• **YOUR INSTRUCTIONS**:
Please count the lines in these records that contain "Verfügung" and give only that count.

• **DATA FOR THIS EXERCISE**:
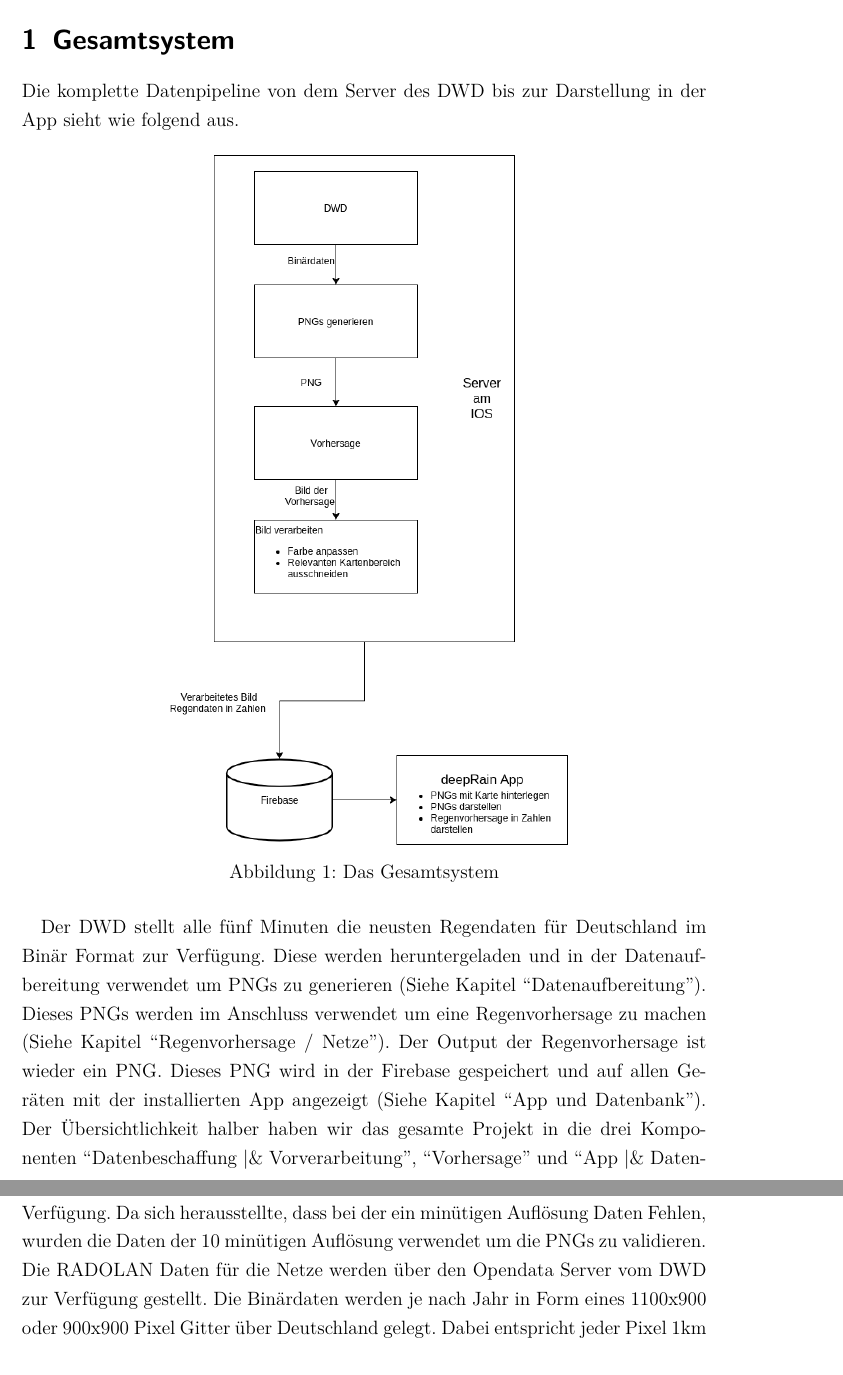
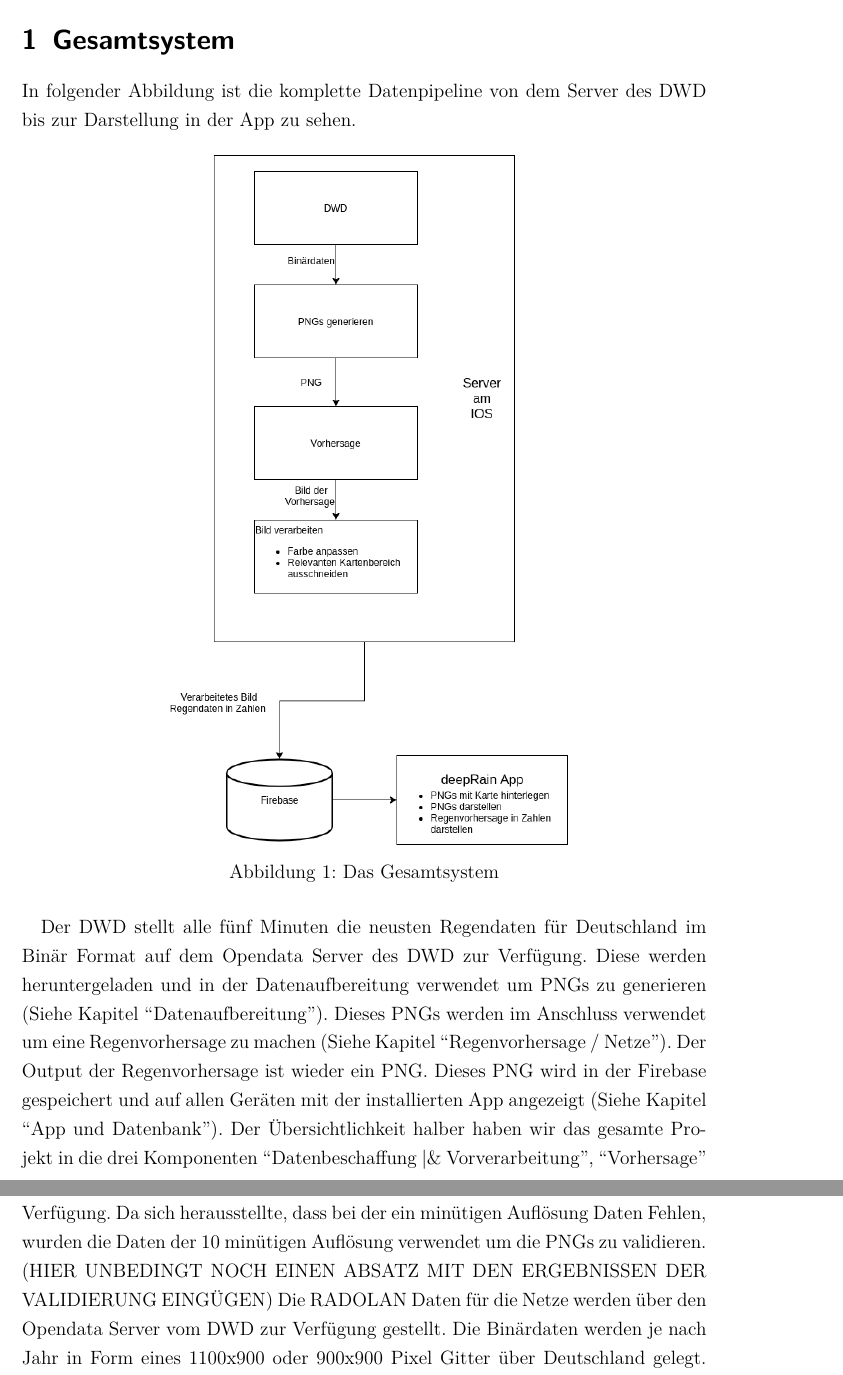
Before and after one commit to PaulSut/DeepRain2, a LaTeX document (Documentation/src/Hauptdatei.tex, which reads Documentation/src/kapitel/daten/die_daten.tex, Documentation/src/kapitel/gesamtsystem/Gesamtsystem.tex): two parts of pages 6 and 7 of 23 before the commit and two parts of pages 6 and 7 of 24 after it, joined at a grey line, cut so that both start at the same text. Compiled offline with pdfLaTeX.

Commit message:
some small changes.

```diff
--- a/Documentation/src/kapitel/daten/die_daten.tex
+++ b/Documentation/src/kapitel/daten/die_daten.tex
@@ -8,8 +10,15 @@ Die Datengrundlage für die Netze werden von dem DWD in Form des Radar Online An
 \label{fig:daten_stationsuebersicht}
 \end{figure}
 
-Um die Qualität der aus den RADAR Daten gewonnenen PNGs zu überprüfen, wurden die PNGs mit den Niederschlagsdaten von der Bodenstation in Konstanz verglichen. Die Daten der Station stehen in ein und zehn minütiger Auflösung zur Verfügung. Da sich herausstellte, dass bei der ein minütigen Auflösung Daten Fehlen, wurden die Daten der 10 minütigen Auflösung verwendet um die PNGs zu validieren.
-Die RADOLAN Daten für die Netze werden über den Opendata Server vom DWD zur Verfügung gestellt. Die Binärdaten werden je nach Jahr in Form eines 1100x900 oder 900x900 Pixel Gitter über Deutschland gelegt.  Dabei entspricht jeder Pixel 1km x 1km. Jeder Pixel in dem Pixel Koordinatensystem hat dabei zugehörige Höhen und Breitengrad Koordinaten. In folgender Abbildung ist der Aufbau der Binärdaten zu sehen.
+Um die Qualität der aus den RADAR Daten gewonnenen PNGs zu überprüfen, wurden die PNGs mit den Niederschlagsdaten von der
+Bodenstation in Konstanz verglichen.
+Die Daten der Station stehen in ein und zehn minütiger Auflösung zur Verfügung.
+Da sich herausstellte, dass bei der ein minütigen Auflösung Daten Fehlen, wurden die Daten der 10 minütigen Auflösung
+verwendet um die PNGs zu validieren. (HIER UNBEDINGT NOCH EINEN ABSATZ MIT DEN ERGEBNISSEN DER VALIDIERUNG EINGÜGEN)
+Die RADOLAN Daten für die Netze werden über den Opendata Server vom DWD zur Verfügung gestellt.
+Die Binärdaten werden je nach Jahr in Form eines 1100x900 oder 900x900 Pixel Gitter über Deutschland gelegt.
+Dabei entspricht jeder Pixel 1km x 1km. Jeder Pixel in dem Pixel Koordinatensystem hat dabei zugehörige Höhen und
+Breitengrad Koordinaten. In folgender Abbildung ist der Aufbau der Binärdaten zu sehen.
 
 \begin{figure}[h]
  \centering
--- a/Documentation/src/kapitel/gesamtsystem/Gesamtsystem.tex
+++ b/Documentation/src/kapitel/gesamtsystem/Gesamtsystem.tex
@@ -1,5 +1,5 @@
 \section{Gesamtsystem}\label{gesamtsystem}
-Die komplette Datenpipeline von dem Server des DWD bis zur Darstellung in der App sieht wie folgend aus.
+In folgender Abbildung ist die komplette Datenpipeline von dem Server des DWD bis zur Darstellung in der App zu sehen.
 
 \begin{figure}[htb]
  \centering
@@ -8,9 +8,10 @@ Die komplette Datenpipeline von dem Server des DWD bis zur Darstellung in der Ap
 \label{fig:Beschreibung}
 \end{figure}
 
-Der DWD stellt alle fünf Minuten die neusten Regendaten für Deutschland im Binär Format zur Verfügung. Diese werden heruntergeladen und in der Datenaufbereitung
-verwendet um PNGs zu generieren (Siehe Kapitel “Datenaufbereitung”). Dieses PNGs werden im Anschluss verwendet um eine Regenvorhersage zu machen
-(Siehe Kapitel “Regenvorhersage / Netze”). Der Output der Regenvorhersage ist wieder ein PNG.
+Der DWD stellt alle fünf Minuten die neusten Regendaten für Deutschland im Binär Format auf dem Opendata Server des DWD zur Verfügung.
+Diese werden heruntergeladen und in der Datenaufbereitung verwendet um PNGs zu generieren (Siehe Kapitel “Datenaufbereitung”).
+Dieses PNGs werden im Anschluss verwendet um eine Regenvorhersage zu machen (Siehe Kapitel “Regenvorhersage / Netze”).
+Der Output der Regenvorhersage ist wieder ein PNG.
 Dieses PNG wird in der Firebase gespeichert und auf allen Geräten mit der installierten App angezeigt (Siehe Kapitel “App und Datenbank”).
 Der Übersichtlichkeit halber haben wir das gesamte Projekt in die drei Komponenten “Datenbeschaffung |\& Vorverarbeitung”, “Vorhersage” und
 “App |\& Datenbankhandling” aufgeteilt.
```
Also changed, not shown: Documentation/src/kapitel/app_datenbank/app_datenbank.tex (+4 -2 lines), Documentation/src/kapitel/app_datenbank/die_app.tex (+2 -2 lines), Documentation/src/kapitel/app_datenbank/server.tex (+1 -1 lines), Documentation/src/Hauptdatei.pdf, Documentation/src/kapitel/daten/die_daten.tex (13 more changed lines), 6 other files.
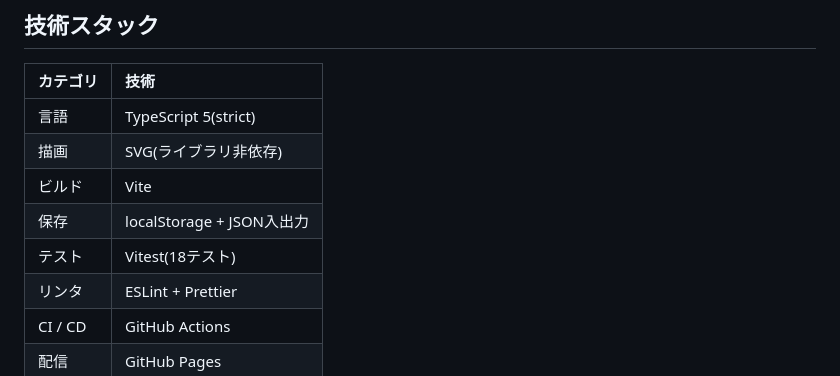
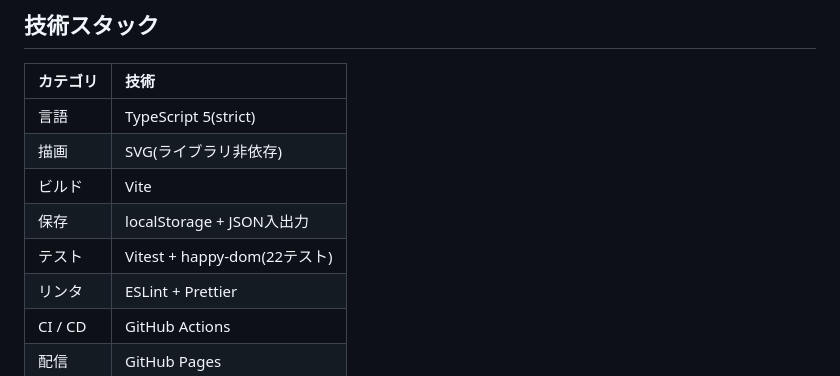
Before and after one commit to miruky/unkai, a Markdown page: README.md, the part around the change. GitHub-like rendering.

Commit message:
技術スタックのテスト構成と件数を更新

```diff
--- a/README.md
+++ b/README.md
@@ -43,7 +43,7 @@
 | 描画 | SVG(ライブラリ非依存) |
 | ビルド | Vite |
 | 保存 | localStorage + JSON入出力 |
-| テスト | Vitest(18テスト) |
+| テスト | Vitest + happy-dom(22テスト) |
 | リンタ | ESLint + Prettier |
 | CI / CD | GitHub Actions |
 | 配信 | GitHub Pages |
```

• **COMPLETED EXERCISE**:
6